## EXERCISE BRIEF:
A line belongs in the answer if it contains "only"; copy every such line from the entries below.

## RECORDS TO PROCESS:
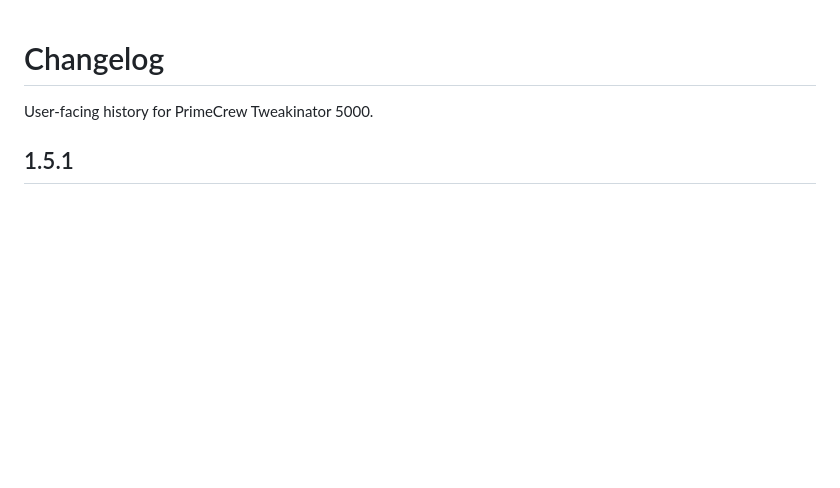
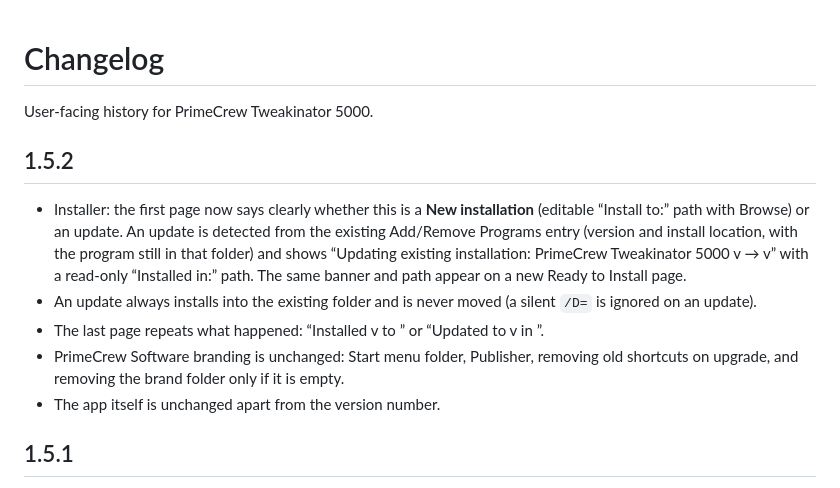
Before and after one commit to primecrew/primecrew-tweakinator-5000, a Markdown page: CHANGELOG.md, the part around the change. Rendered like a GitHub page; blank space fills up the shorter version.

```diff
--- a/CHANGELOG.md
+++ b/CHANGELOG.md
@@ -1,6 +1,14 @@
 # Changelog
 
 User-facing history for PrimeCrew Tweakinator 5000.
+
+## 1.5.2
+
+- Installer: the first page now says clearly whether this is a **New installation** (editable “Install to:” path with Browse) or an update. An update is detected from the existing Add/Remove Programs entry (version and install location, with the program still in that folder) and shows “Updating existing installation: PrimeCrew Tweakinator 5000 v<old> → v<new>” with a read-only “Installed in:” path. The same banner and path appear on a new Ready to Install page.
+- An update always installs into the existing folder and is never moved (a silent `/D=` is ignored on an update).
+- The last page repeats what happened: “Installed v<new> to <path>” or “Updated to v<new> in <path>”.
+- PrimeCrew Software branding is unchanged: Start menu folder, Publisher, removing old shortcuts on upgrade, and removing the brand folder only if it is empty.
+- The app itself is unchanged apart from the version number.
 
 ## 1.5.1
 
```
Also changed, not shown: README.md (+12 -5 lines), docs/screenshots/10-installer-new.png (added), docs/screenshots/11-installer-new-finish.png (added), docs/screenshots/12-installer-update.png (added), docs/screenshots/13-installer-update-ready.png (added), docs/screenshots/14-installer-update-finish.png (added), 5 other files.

## RESPONSE TO THIS TASK:
+- Installer: the first page now says clearly whether this is a **New installation** (editable “Install to:” path with Browse) or an update. An update is detected from the existing Add/Remove Programs entry (version and install location, with the program still in that folder) and shows “Updating existing installation: PrimeCrew Tweakinator 5000 v<old> → v<new>” with a read-only “Installed in:” path. The same banner and path appear on a new Ready to Install page.
+- PrimeCrew Software branding is unchanged: Start menu folder, Publisher, removing old shortcuts on upgrade, and removing the brand folder only if it is empty.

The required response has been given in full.